The team at Brady Hot Springs includes scientists and engineers from: University of Wisconsin-Madison Department of Geoscience; Ormat Technologies, Inc.; Silixa Ltd.; University of Nevada-Reno; Temple University; Lawrence Livermore National Laboratory; and Lawrence Berkeley National Laboratory. | Photo by Dan Koetke

Fumaroles at Brady Hot Springs, Nevada. | Photo by Dante Fratta

As an existing geothermal production field with a diverse geology amenable to both hydrothermal resources and Enhanced Geothermal Systems (EGS), Brady Hot Springs in Nevada has been a target of geothermal development for decades. Over the last six years the site has become a hotbed of activity for innovative geothermal research and development (R&D). Since 2008, the U.S. Department of Energy’s Geothermal Technologies Office (GTO) has funded a wide array of innovative geothermal R&D and demonstration projects toward the mission of accelerating and developing domestic geothermal electricity and energy, including game-changing EGS technology.

What’s special about Brady Hot Springs?

Brady Hot Springs is a geothermal field producing power in a sparsely populated region of northern Nevada in the “Basin and Range” extensional geologic regime. The field, operated by Ormat Technologies since 1992, hosts six production wells and supplies approximately 14 megawatts (MW) of electricity to the grid. The location also supports a robust research community due to the amount of publicly available data, length of operations, relatively shallow (1-2 kilometer) geothermal reservoir, and relatively high reservoir temperatures (175°-205° C).

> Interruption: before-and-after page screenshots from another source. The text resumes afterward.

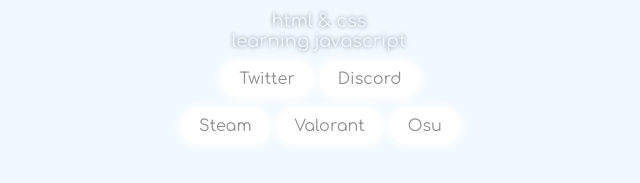
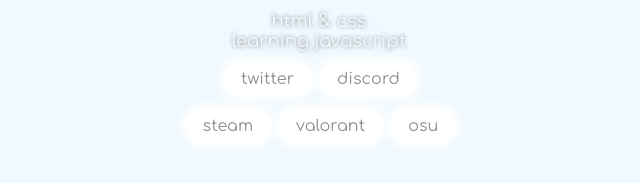
Before and after one commit to 1kuwam/kuwam.tk, a plain HTML site: page index.html in a window 1280 px wide. Shown: the part 381-564 px from the top of the page, 329-969 px from the left. Drawn offline with Linux system fonts and the light colour scheme.

Commit message:
Update index.html

```diff
--- a/index.html
+++ b/index.html
@@ -17,13 +17,13 @@
     <p class="text">html & css</p>
     <p class="text last">learning javascript</p>
       <div>
-        <a href="https://twitter.com/1kuwam"><button>Twitter</button></a>
-        <a href="https://discordapp.com/users/453289590548332571/"><button>Discord</button></a>
+        <a href="https://twitter.com/1kuwam"><button>twitter</button></a>
+        <a href="https://discordapp.com/users/453289590548332571/"><button>discord</button></a>
       </div>
       <div>
-        <a href="https://steamcommunity.com/id/kuwam"><button>Steam</button></a>
-        <a href="https://tracker.gg/valorant/profile/riot/kuwam%232WB/overview"><button>Valorant</button></a>
-        <a href="https://osu.ppy.sh/users/15689358"><button>Osu</button></a>
+        <a href="https://steamcommunity.com/id/kuwam"><button>steam</button></a>
+        <a href="https://tracker.gg/valorant/profile/riot/kuwam%232WB/overview"><button>valorant</button></a>
+        <a href="https://osu.ppy.sh/users/15689358"><button>osu</button></a>
       </div>
   </div>
 </body>
```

What is this “geothermal community”?

With the nearly constant and frequently overlapping research efforts at Brady Hot Springs over the years, a unique community has formed. Scientists, engineers, geothermal operators, and utilities work comfortably together in a collaborative ecosystem, within which everyone works toward similar goals and leverages others’ work and data. 

Who are a few of the members of this collaborative community?

There are too many to list! One example is the University of Wisconsin-Madison, which is currently assessing a technology for characterizing and monitoring changes in the mechanical properties of rock in an EGS reservoir in 3D at Brady Hot Springs. The project team is large and pulls in a wide variety of specialties and backgrounds, including researchers from Ormat, Temple University, University of Nevada-Reno, Lawrence Livermore National Lab, Lawrence Berkeley National Lab, and Silixa.

How have researchers, including the Wisconsin team, benefited from the collaborative ecosystem so far?

The University of Wisconsin-Madison team, with established and readily available lessons learned and best practices, completed the permitting necessary for field work on an impressive timeline. Due to the number of entities involved and the uniqueness of innovative field research and the site itself, permitting timelines require tight management and thorough communication.

The collaborative ecosystem built slowly over the years through ongoing geothermal research at this site facilitated easy communication and management in this case, and field work is underway. This is only the most recent example of relationship-driven efficiency; the site is host to a number of these cases, and it certainly won’t be the last.